Usage of "Mademoiselle" varies based on regions and ideology. In Canada and Switzerland, public administrations have been banned from using this title for a long time. France has taken this step in 2012.[1] In Belgium, its use is not recommended, but not forbidden either.

In France, calling a young woman "Mademoiselle" is usually considered more polite, and calling a middle-aged woman "Mademoiselle" can be a way to tell her that she looks like she is in her twenties and may therefore be considered flattering. In Canada, on the other hand, this usage may be considered offensive.[citation needed]


Any other honorific is usually created by using "Monsieur" or "Madame" and then adding a title. For instance, "Monsieur le Président" or "Monsieur le Ministre".


Catholic clergy use several specific honorifics.

The clergy of other faiths use the honorifics Monsieur le … or Madame la …, such as Monsieur le rabbin or Monsieur l'imam.

Nobility and royalty

Kings of France used the honorific Sire, princes Monseigneur. Queens and princesses were plain Madame.

Nobles of the rank of duke used Monsieur le duc/Madame la duchesse, non-royal princes used Prince/Princesse (without the Monsieur/Madame), other noblemen plain Monsieur and Madame. Only servants ever addressed their employer as Monsieur le comte or Madame la baronne.

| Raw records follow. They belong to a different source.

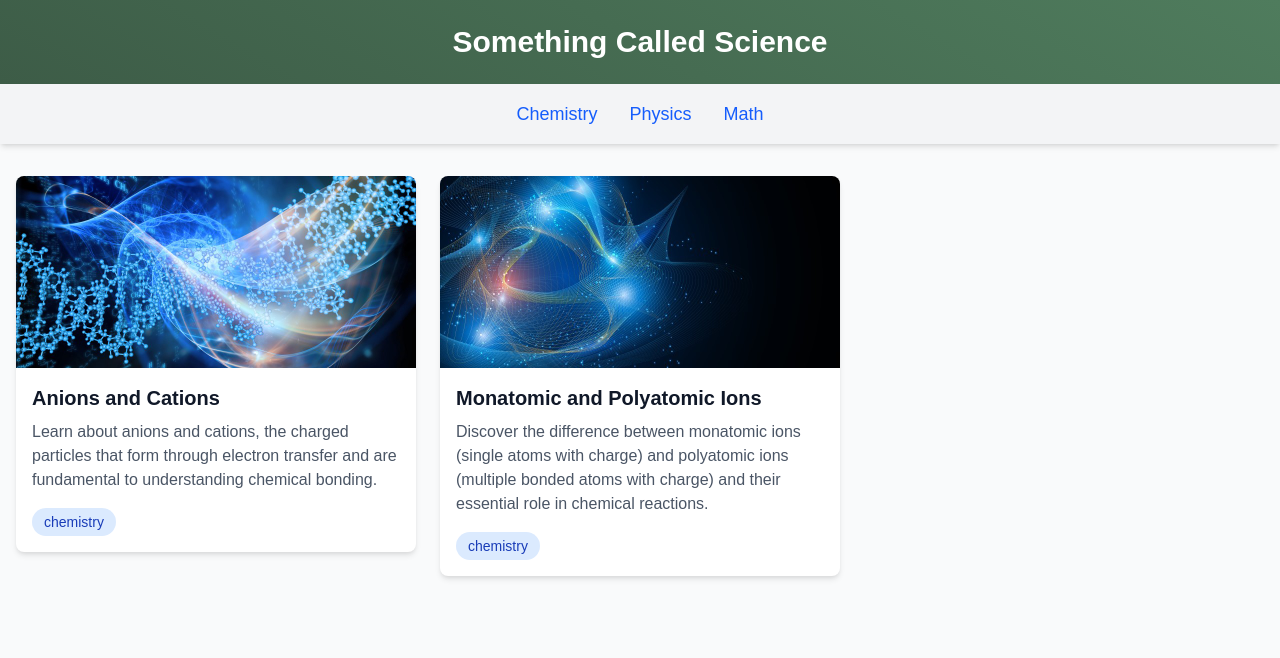
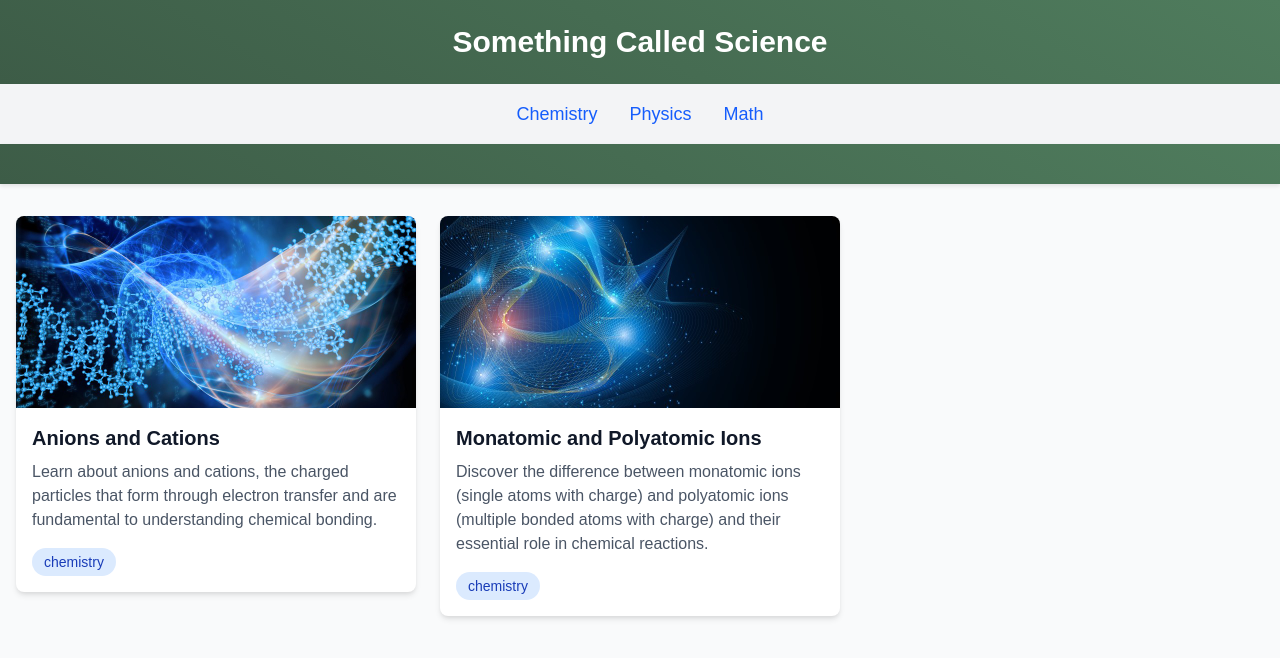
Before and after one commit to rvoogd12/science-blog, a Next.js app: page / in a window 1280 px wide. Shown: the top 658 px of the page. Built offline with nearby package versions, Linux system fonts and the light colour scheme.

Commit message:
Add second forest green bar below navigation

```diff
--- a/src/components/Banner.tsx
+++ b/src/components/Banner.tsx
@@ -29,6 +29,11 @@ const Banner: React.FC = () => {
           </li>
         </ul>
       </nav>
+      <div className="w-full" style={{
+        background: 'linear-gradient(30deg, #3d5c47 0%, #4f7c5d 100%)',
+        boxShadow: '0 2px 4px rgba(0,0,0,0.1)',
+        height: '40px'
+      }}></div>
     </div>
   );
 };
```
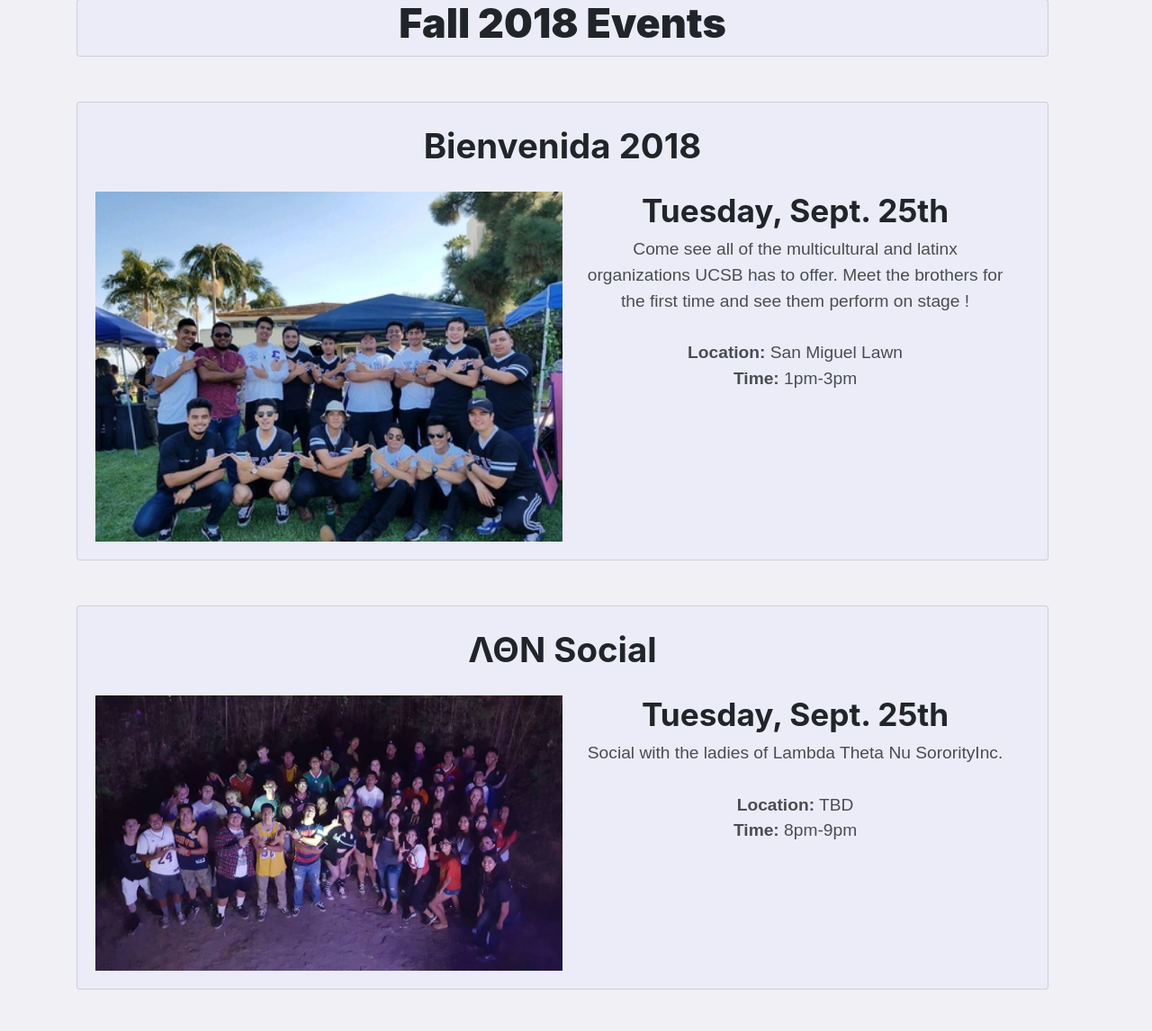
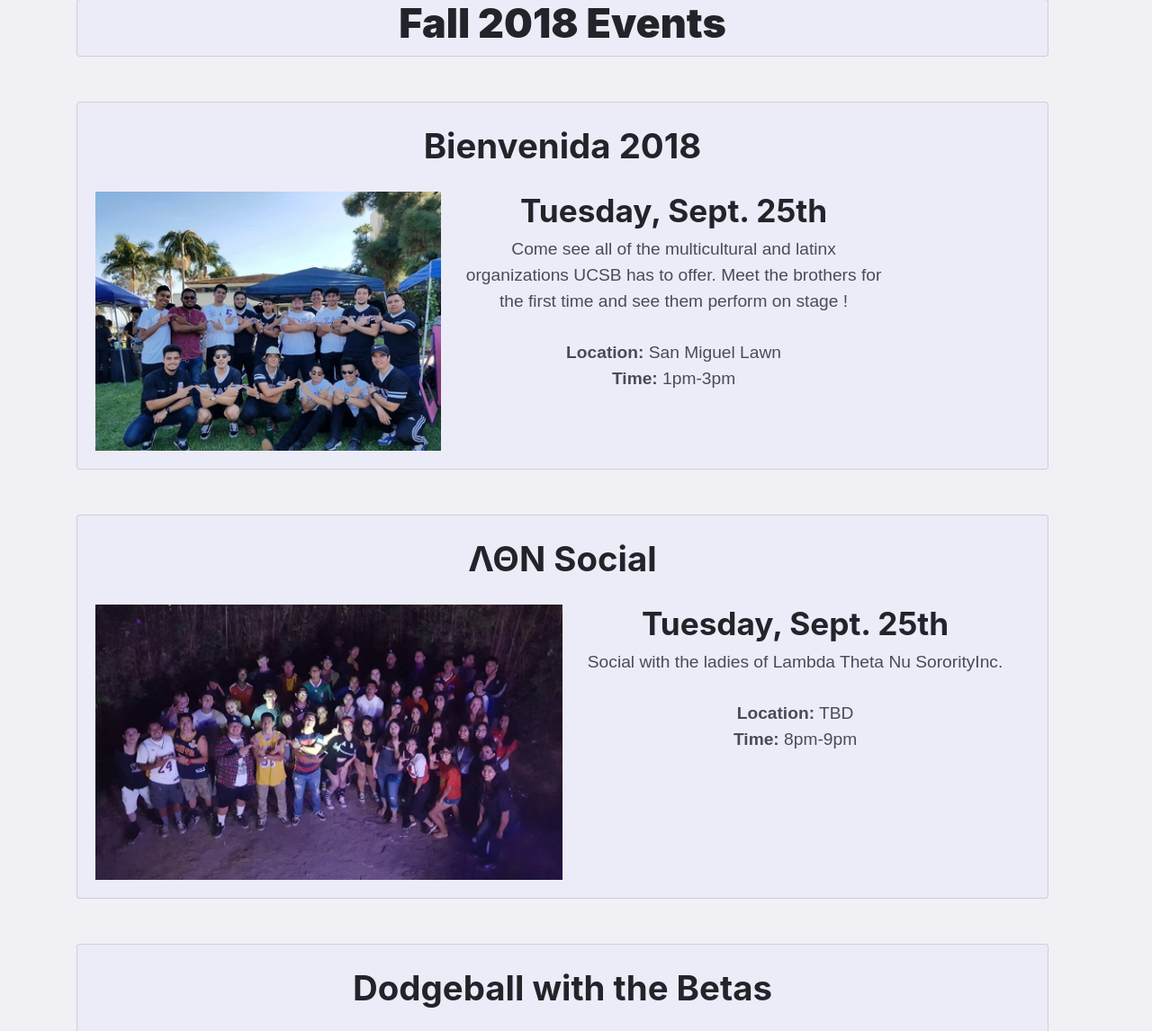
Before and after one commit to diegoperez03/BetasWebsite, a Django app: page /events/ in a window 1280 px wide. Shown: the part 155-1301 px from the top of the page at 90% size. Run offline with Django 3.2, Linux system fonts and the light colour scheme; some libraries are stand-ins or nearby versions.

Commit message:
events.html fix

```diff
--- a/templates/events.html
+++ b/templates/events.html
@@ -6,6 +6,11 @@
 <link rel="stylesheet" type="text/css" href="{% static 'Stallion/events.css' %}">
 <link rel="stylesheet" type="text/css" href="{% static 'Stallion/bootstrap.min.css' %}">
 <link rel="stylesheet" href="https://cdnjs.cloudflare.com/ajax/libs/font-awesome/4.7.0/css/font-awesome.min.css">
+<style type="text/css">
+  .wide{
+    width: 30vw;
+  }
+</style>
 
 <title>UCSB BETAS</title>
 </head>
@@ -73,7 +78,7 @@
                        <h6> Bienvenida 2018</h6>
 
                        <div class="card-body">
-                        <div class ="float" style="width: 50%">
+                        <div class ="float wide" >
                             <img class="image" src="{% static 'Stallion/events/first.jpg' %}" />
                           </div>
                           <div class ="float text-center" style="margin-left: 25px; width: 45%">
```
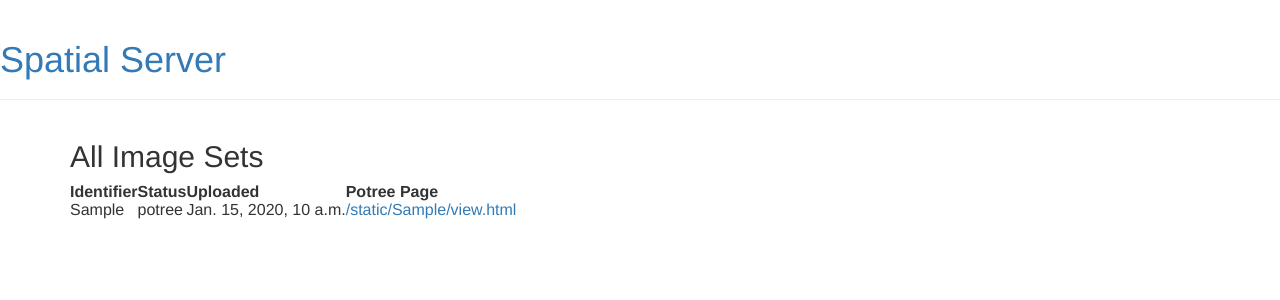
After one commit to b-huynh/SpatialServer, a Django app: page /upload/list in a window 1280 px wide. The commit adds this page. Shown: the top 300 px of the page. Run offline with Django 3.2, Linux system fonts and the light colour scheme; tables that the repository leaves empty hold one stand-in row (values such as "Sample post"); some libraries are stand-ins or nearby versions.

Commit message:
Added page to view all available point clouds

```diff
--- a/django/sfm/processing_manager.py
+++ b/django/sfm/processing_manager.py
@@ -9,13 +9,13 @@ from .sfm_processing import SfmProcessor
 potree_exec = '/home/jalexander/software/PotreeConverter/build/PotreeConverter/PotreeConverter'
 
 def unzip_and_process(filename, image_set):
-    working_dir = os.path.join('sfm_files', image_set.ident)
+    working_dir = image_set.get_working_dir()
     if not os.path.exists(working_dir):
         os.makedirs(working_dir)
-    img_dir = os.path.join(working_dir, 'img')
+    img_dir = image_set.get_img_dir()
 
     set_data = json.loads(image_set.data)
-    if set_data['status'] != 'uploaded':
+    if image_set.status != 'uploaded':
         return
 
     args = [
@@ -34,11 +34,10 @@ def unzip_and_process(filename, image_set):
         print(bytes.decode(err.output))
         return
 
-    set_data['status'] = 'unzipped'
-    image_set.data = json.dumps(set_data)
+    image_set.status = 'unzipped'
     image_set.save()
 
-    html_dir = os.path.join('potree', image_set.ident)
+    html_dir = image_set.get_html_dir()
 
     processor = SfmProcessor(sfm_source=img_dir, sfm_dest=working_dir, html_dest=html_dir,
                              potree_executable=potree_exec)
@@ -46,8 +45,7 @@ def unzip_and_process(filename, image_set):
     processor.run_colmap()
     print('Finished Colmap reconstruction')
 
-    set_data['status'] = 'reconstructed'
-    image_set.data = json.dumps(set_data)
+    image_set.status = 'reconstructed'
     image_set.save()
 
     if not os.path.exists(html_dir):
@@ -58,6 +56,8 @@ def unzip_and_process(filename, image_set):
     print('Finished model file conversion')
     processor.run_potree_convert()
     print('Finished HTML page generation with Potree')
+    image_set.status = 'potree'
+    image_set.save()
 
 
 def start_thread_processing_on_zip(filename, image_set):
--- a/django/spatialserver/settings.py
+++ b/django/spatialserver/settings.py
@@ -119,3 +119,8 @@ USE_TZ = True
 # https://docs.djangoproject.com/en/1.11/howto/static-files/
 
 STATIC_URL = '/static/'
+
+STATICFILES_DIRS = [
+    os.path.join(BASE_DIR, 'static'), # your static/ files folder
+    os.path.join(BASE_DIR, 'potree')
+]
--- a/django/spatialserver/urls.py
+++ b/django/spatialserver/urls.py
@@ -13,11 +13,13 @@ Including another URLconf
     1. Import the include() function: from django.conf.urls import url, include
     2. Add a URL to urlpatterns:  url(r'^blog/', include('blog.urls'))
 """
-from django.conf.urls import url
+from django.conf.urls import include, url
 from django.contrib import admin
-from django.urls import include, path
+from django.urls import path
+from django.conf import settings
+from django.conf.urls.static import static
 
 urlpatterns = [
     path('upload/', include('upload.urls')),
     url(r'^admin/', admin.site.urls),
-]
+] + static(settings.STATIC_URL, document_root=settings.STATIC_ROOT)
--- a/django/upload/models.py
+++ b/django/upload/models.py
@@ -1,7 +1,19 @@
 from django.db import models
+
+import os
 
 class ImageSet(models.Model):
     desc = models.CharField(max_length=200)
     ident = models.CharField(max_length=200)
     data = models.TextField(default='{}')
+    status = models.CharField(max_length=100, default='')
     upload_date = models.DateTimeField()
+
+    def get_working_dir(self):
+        return os.path.join('sfm_files', self.ident)
+
+    def get_img_dir(self):
+        return os.path.join(self.get_working_dir(), 'img')
+
+    def get_html_dir(self):
+        return os.path.join('potree', self.ident)
--- /dev/null
+++ b/django/upload/templates/list.html
@@ -0,0 +1,29 @@
+{% extends 'base.html' %}
+
+{% block content %}
+
+<h2>All Image Sets</h2>
+{% if image_sets %}
+    <table>
+        <tr>
+            <th>Identifier</th>
+            <th>Status</th>
+            <th>Uploaded</th>
+            <th>Potree Page</th>
+        </tr>
+        {% for image_set in image_sets %}
+            <tr>
+                <td>{{ image_set.ident }}</td>
+                <td>{{ image_set.status }}</td>
+                <td>{{ image_set.upload_date }}</td>
+                <td>
+                    {% if image_set.status == 'potree' %}
+                        <a href="/static/{{ image_set.ident }}/view.html">/static/{{ image_set.ident }}/view.html</a>
+                    {% endif %}
+                </td>
+            </tr>
+        {% endfor %}
+    </table>
+{% endif %}
+
+{% endblock %}
--- a/django/upload/templates/upload.html
+++ b/django/upload/templates/upload.html
@@ -1,6 +1,4 @@
 {% extends 'base.html' %}
-
-{% load static %}
 
 {% block content %}
 
--- a/django/upload/urls.py
+++ b/django/upload/urls.py
@@ -4,5 +4,5 @@ from . import views
 
 urlpatterns = [
     path('', views.index, name='index'),
-    path('success', views.success, name='success')
+    path('list', views.list, name='list')
 ]
--- a/django/upload/views.py
+++ b/django/upload/views.py
@@ -1,5 +1,3 @@
-import json
-
 from django.shortcuts import render
 from django.http import HttpResponse
 from django.http import HttpResponseRedirect
@@ -11,8 +9,9 @@ from sfm.processing_manager import start_thread_processing_on_zip
 from .models import ImageSet
 
 
-def success(request):
-    return HttpResponse("Success!")
+def list(request):
+    image_sets = ImageSet.objects.all()
+    return render(request, 'list.html', {'image_sets': image_sets})
 
 
 def index(request):
@@ -20,11 +19,10 @@ def index(request):
         form = UploadFileForm(request.POST, request.FILES)
         if form.is_valid():
             filename, ident = handle_uploaded_file(request.FILES['file'], form.cleaned_data['title'])
-            status = json.dumps({'status': 'uploaded'})
-            image_set = ImageSet(desc='', ident=ident, data=status, upload_date=timezone.now())
+            image_set = ImageSet(desc='', ident=ident, status='uploaded', upload_date=timezone.now())
             image_set.save()
             start_thread_processing_on_zip(filename, image_set)
-            return HttpResponseRedirect('/upload/success')
+            return HttpResponseRedirect('/upload/list')
     else:
         form = UploadFileForm()
 
```
Also changed, not shown: django/upload/migrations/0003_imageset_status.py (added), 1 other file.
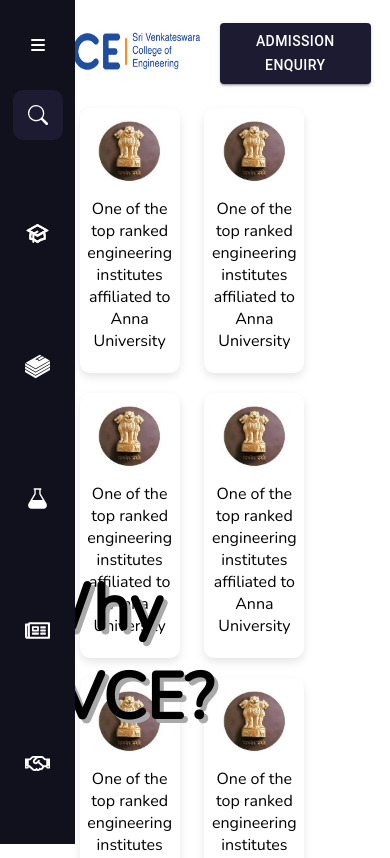
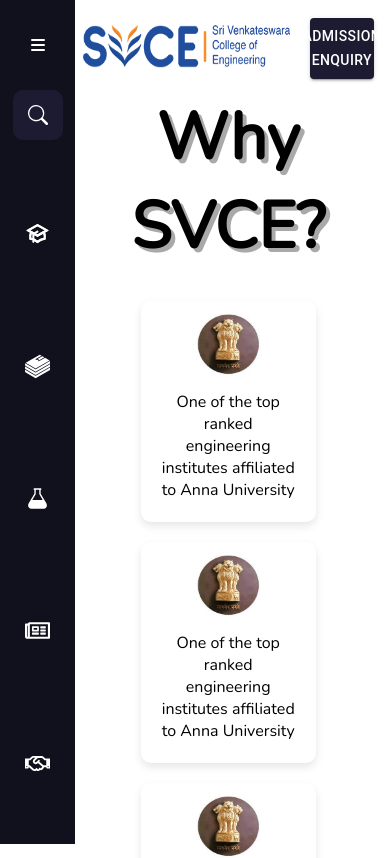
Before and after one commit to AishwaryaSubash/SVCE_Website, a Next.js app: page / in a window 390 px wide. Shown: the top 858 px of the page. Built offline with nearby package versions, Linux system fonts and the light colour scheme.

Commit message:
Commit 5 A8

```diff
--- a/components/HomePage/HomePage.module.scss
+++ b/components/HomePage/HomePage.module.scss
@@ -25,6 +25,7 @@
   }
   .muiBtn {
     font-size: 10px;
+    width: 20px;
   }
 }
 
@@ -33,17 +34,16 @@
   display: flex;
   align-items: center;
   justify-content: center;
-  margin-right: 75px;
 }
 .whySvce {
   width: 25%;
   z-index: 2;
-  h1 {
-    text-align: center;
-    font-family: "Nunito", sans-serif;
-    font-size: 65px;
-    text-shadow: 4px 4px darkgray;
-  }
+
+  text-align: center;
+  font-family: "Nunito", sans-serif;
+  font-weight: 600;
+  font-size: 65px;
+  text-shadow: 4px 4px darkgray;
 }
 .cards {
   display: grid;
@@ -55,3 +55,15 @@
   height: 100%;
   row-gap: 20px;
 }
+@media screen and (max-width: 600px) {
+  .cards {
+    grid-template-columns: repeat(1, 1fr);
+  }
+  .body {
+    flex-direction: column;
+  }
+  .whySvce{
+    padding-top: 20px;
+    width: auto;
+  }
+}
--- a/components/HomePage/index.tsx
+++ b/components/HomePage/index.tsx
@@ -52,7 +52,7 @@
       </div>
       <div className={styles.body}>
         <div className={styles.whySvce}>
-          <h1>Why SVCE?</h1>
+          Why SVCE?
         </div>
         <div className={styles.cards}>
           <WhySvce />
```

See also


  1. ^ Sayare, Scott (22 February 2012). "'Mademoiselle' Exits Official France". The New York Times.